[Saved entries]
####

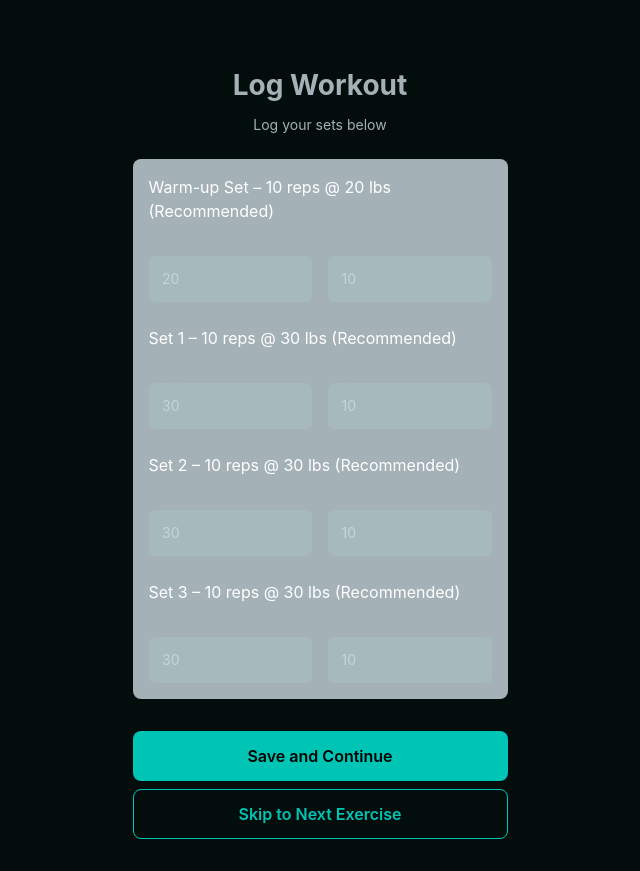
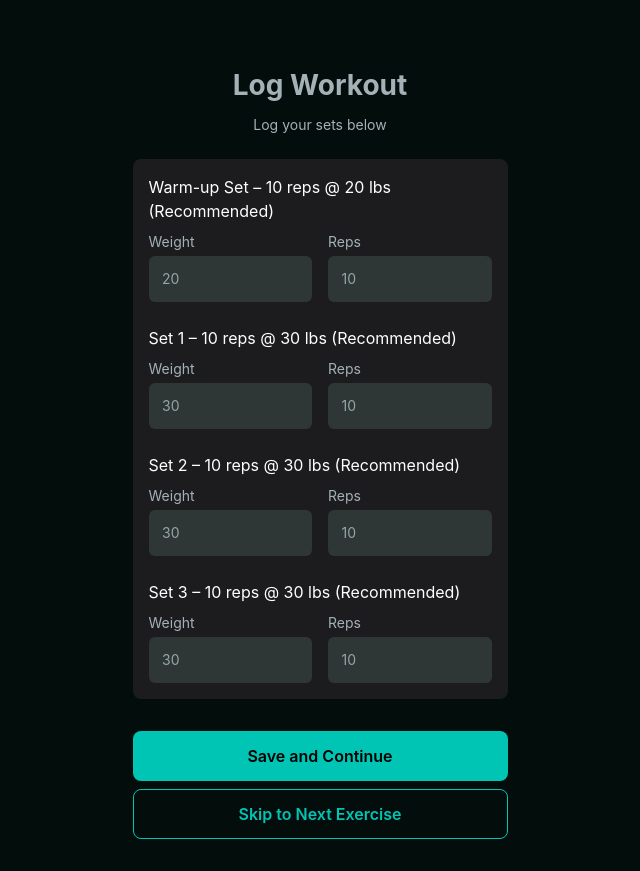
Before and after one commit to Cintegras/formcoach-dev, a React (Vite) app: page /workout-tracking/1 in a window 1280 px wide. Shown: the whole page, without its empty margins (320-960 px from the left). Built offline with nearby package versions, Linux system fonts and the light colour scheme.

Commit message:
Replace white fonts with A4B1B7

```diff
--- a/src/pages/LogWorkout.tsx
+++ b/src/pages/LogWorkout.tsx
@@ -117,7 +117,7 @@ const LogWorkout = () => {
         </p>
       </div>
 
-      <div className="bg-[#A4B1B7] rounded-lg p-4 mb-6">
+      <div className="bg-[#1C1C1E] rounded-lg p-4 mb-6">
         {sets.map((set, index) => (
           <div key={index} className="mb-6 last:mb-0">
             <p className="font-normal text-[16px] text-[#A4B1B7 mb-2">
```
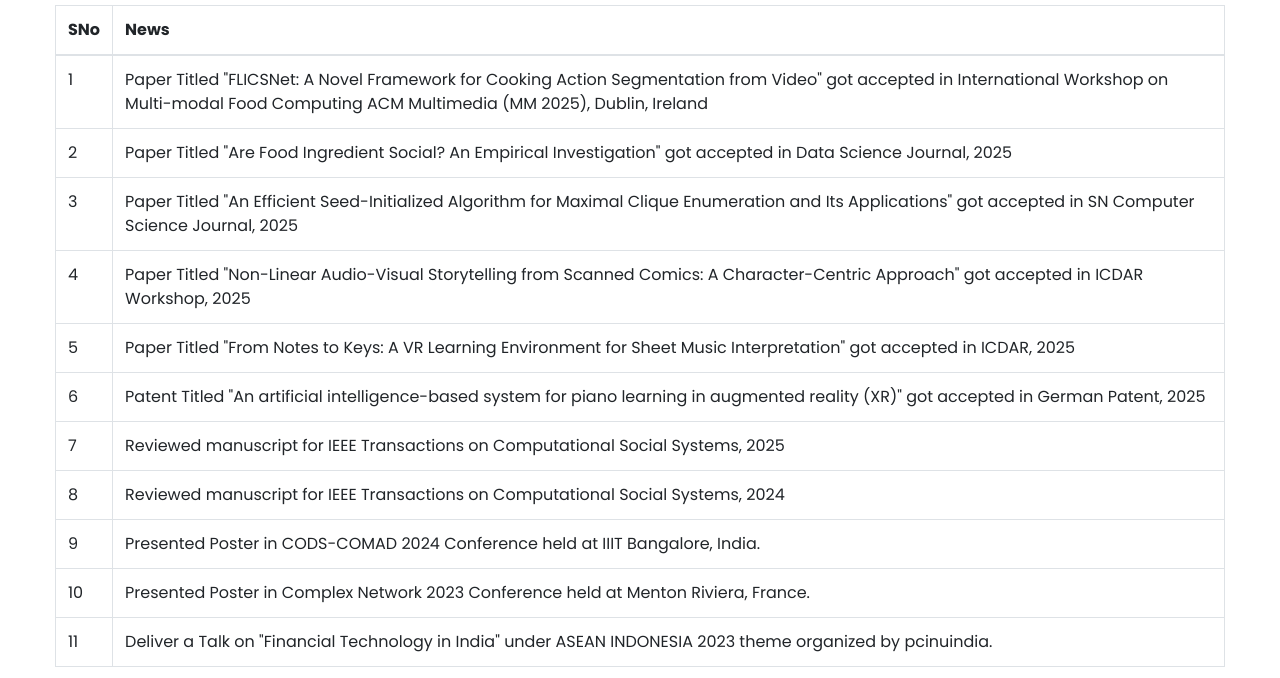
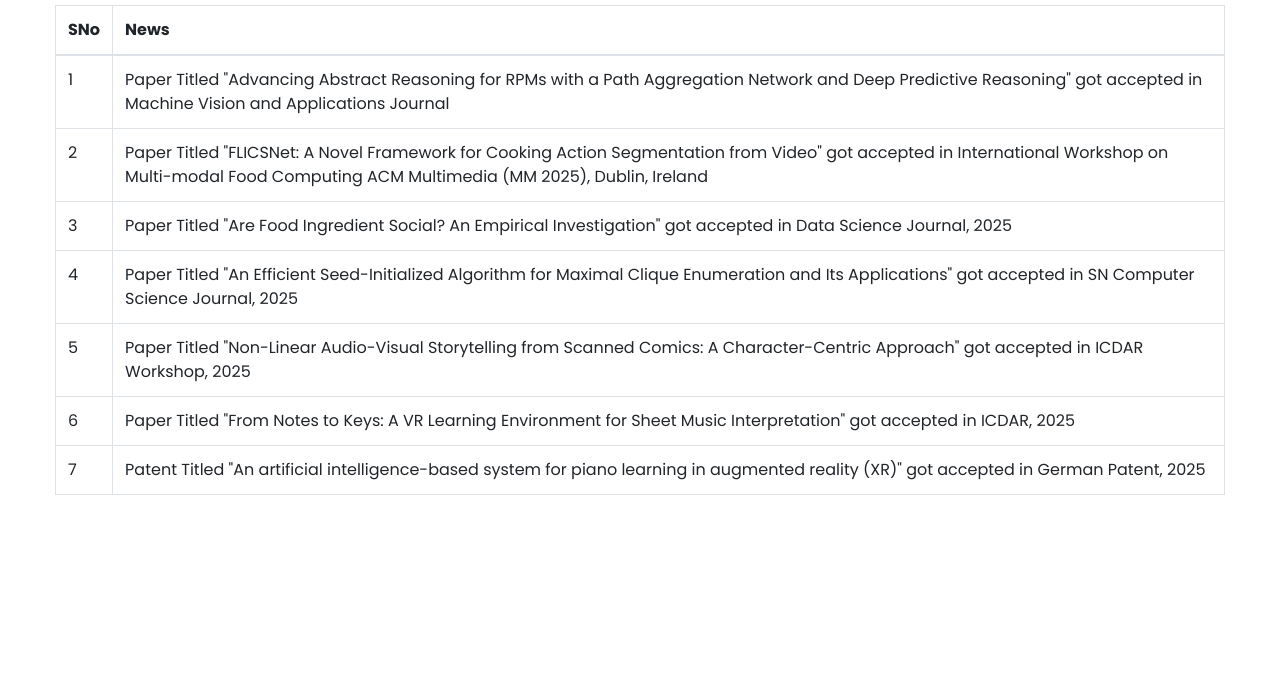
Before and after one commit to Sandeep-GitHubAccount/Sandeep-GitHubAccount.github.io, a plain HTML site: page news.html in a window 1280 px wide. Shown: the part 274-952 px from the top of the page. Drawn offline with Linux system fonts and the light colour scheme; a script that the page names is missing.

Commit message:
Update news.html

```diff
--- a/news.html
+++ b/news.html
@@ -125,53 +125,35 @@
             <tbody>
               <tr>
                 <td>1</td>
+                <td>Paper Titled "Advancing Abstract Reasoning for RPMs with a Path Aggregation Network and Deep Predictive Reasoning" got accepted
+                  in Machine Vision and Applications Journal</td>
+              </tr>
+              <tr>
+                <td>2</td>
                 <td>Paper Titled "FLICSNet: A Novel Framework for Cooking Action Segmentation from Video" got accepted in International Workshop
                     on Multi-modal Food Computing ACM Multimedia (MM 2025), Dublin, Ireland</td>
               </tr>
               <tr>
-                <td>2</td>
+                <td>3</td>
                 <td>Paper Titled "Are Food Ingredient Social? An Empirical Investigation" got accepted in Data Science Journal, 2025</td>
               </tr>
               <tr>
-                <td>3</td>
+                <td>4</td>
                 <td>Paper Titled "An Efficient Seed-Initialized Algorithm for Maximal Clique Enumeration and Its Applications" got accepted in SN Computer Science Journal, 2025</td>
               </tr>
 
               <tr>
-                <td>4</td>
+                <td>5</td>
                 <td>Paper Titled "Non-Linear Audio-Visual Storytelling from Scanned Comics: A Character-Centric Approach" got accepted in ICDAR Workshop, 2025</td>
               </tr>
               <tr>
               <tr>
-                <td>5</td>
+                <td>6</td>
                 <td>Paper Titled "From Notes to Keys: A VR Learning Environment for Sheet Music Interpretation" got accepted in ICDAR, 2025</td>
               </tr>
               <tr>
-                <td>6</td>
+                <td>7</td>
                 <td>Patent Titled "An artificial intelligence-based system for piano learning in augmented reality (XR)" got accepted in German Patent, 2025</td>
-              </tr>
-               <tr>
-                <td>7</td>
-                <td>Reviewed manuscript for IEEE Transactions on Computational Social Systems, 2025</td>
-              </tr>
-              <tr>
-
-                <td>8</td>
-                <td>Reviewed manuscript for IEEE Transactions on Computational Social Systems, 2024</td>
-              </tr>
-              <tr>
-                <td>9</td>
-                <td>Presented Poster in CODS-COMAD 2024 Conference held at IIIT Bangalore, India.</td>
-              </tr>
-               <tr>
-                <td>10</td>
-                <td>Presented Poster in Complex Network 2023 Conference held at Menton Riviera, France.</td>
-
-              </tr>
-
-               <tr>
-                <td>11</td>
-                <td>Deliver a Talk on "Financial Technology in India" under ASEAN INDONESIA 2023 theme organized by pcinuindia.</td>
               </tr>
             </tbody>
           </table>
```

####

Your answer should consist of the lines above that hold the word "Conference".

-                <td>Presented Poster in CODS-COMAD 2024 Conference held at IIIT Bangalore, India.</td>
-                <td>Presented Poster in Complex Network 2023 Conference held at Menton Riviera, France.</td>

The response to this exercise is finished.